The Henry M. Jackson Foundation for the Advancement of Military Medicine, Inc., Bethesda, MD 20817, USA; Department of Defense Biotechnology High Performance Computing Software Applications Institute, Telemedicine and Advanced Technology Research Center, U.S. Army Medical Research and Materiel Command, Fort Detrick, MD 21702, USA. Electronic address: [Email]

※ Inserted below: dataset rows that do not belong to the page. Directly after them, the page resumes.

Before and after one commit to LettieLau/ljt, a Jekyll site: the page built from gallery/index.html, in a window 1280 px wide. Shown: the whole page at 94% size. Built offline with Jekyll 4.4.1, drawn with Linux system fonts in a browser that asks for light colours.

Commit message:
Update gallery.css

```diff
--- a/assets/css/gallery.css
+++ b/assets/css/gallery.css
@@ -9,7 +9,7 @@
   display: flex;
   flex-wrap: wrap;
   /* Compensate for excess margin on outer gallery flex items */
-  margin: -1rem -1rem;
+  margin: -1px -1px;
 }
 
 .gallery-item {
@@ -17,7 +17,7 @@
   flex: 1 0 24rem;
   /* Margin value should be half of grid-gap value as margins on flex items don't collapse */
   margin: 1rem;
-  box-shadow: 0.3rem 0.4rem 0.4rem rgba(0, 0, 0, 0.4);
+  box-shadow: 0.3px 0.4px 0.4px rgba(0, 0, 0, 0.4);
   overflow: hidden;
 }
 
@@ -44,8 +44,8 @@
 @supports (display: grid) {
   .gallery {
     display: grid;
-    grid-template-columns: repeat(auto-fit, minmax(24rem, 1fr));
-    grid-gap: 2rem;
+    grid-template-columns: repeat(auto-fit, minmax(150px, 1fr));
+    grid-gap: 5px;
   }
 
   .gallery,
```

Acetaminophen (APAP) is the most commonly used analgesic and antipyretic drug in the world. Yet, it poses a major risk of liver injury when taken in excess of the therapeutic dose. Current clinical markers do not detect the early onset of liver injury associated with excess APAP-information that is vital to reverse injury progression through available therapeutic interventions. Hence, several studies have used transcriptomics, proteomics, and metabolomics technologies, both independently and in combination, in an attempt to discover potential early markers of liver injury. However, the casual relationship between these observations and their relation to the APAP mechanism of liver toxicity are not clearly understood. Here, we used Sprague-Dawley rats orally gavaged with a single dose of 2 g/kg of APAP to collect tissue samples from the liver and kidney for transcriptomic analysis and plasma and urine samples for metabolomic analysis. We developed and used a multi-tissue, metabolism-based modeling approach to integrate these data, characterize the effect of excess APAP levels on liver metabolism, and identify a panel of plasma and urine metabolites that are associated with APAP-induced liver toxicity. Our analyses, which indicated that pathways involved in nucleotide-, lipid-, and amino acid-related metabolism in the liver were most strongly affected within 10 h following APAP treatment, identified a list of potential metabolites in these pathways that could serve as plausible markers of APAP-induced liver injury. Our approach identifies toxicant-induced changes in endogenous metabolism, is applicable to other toxicants based on transcriptomic data, and provides a mechanistic framework for interpreting metabolite alterations.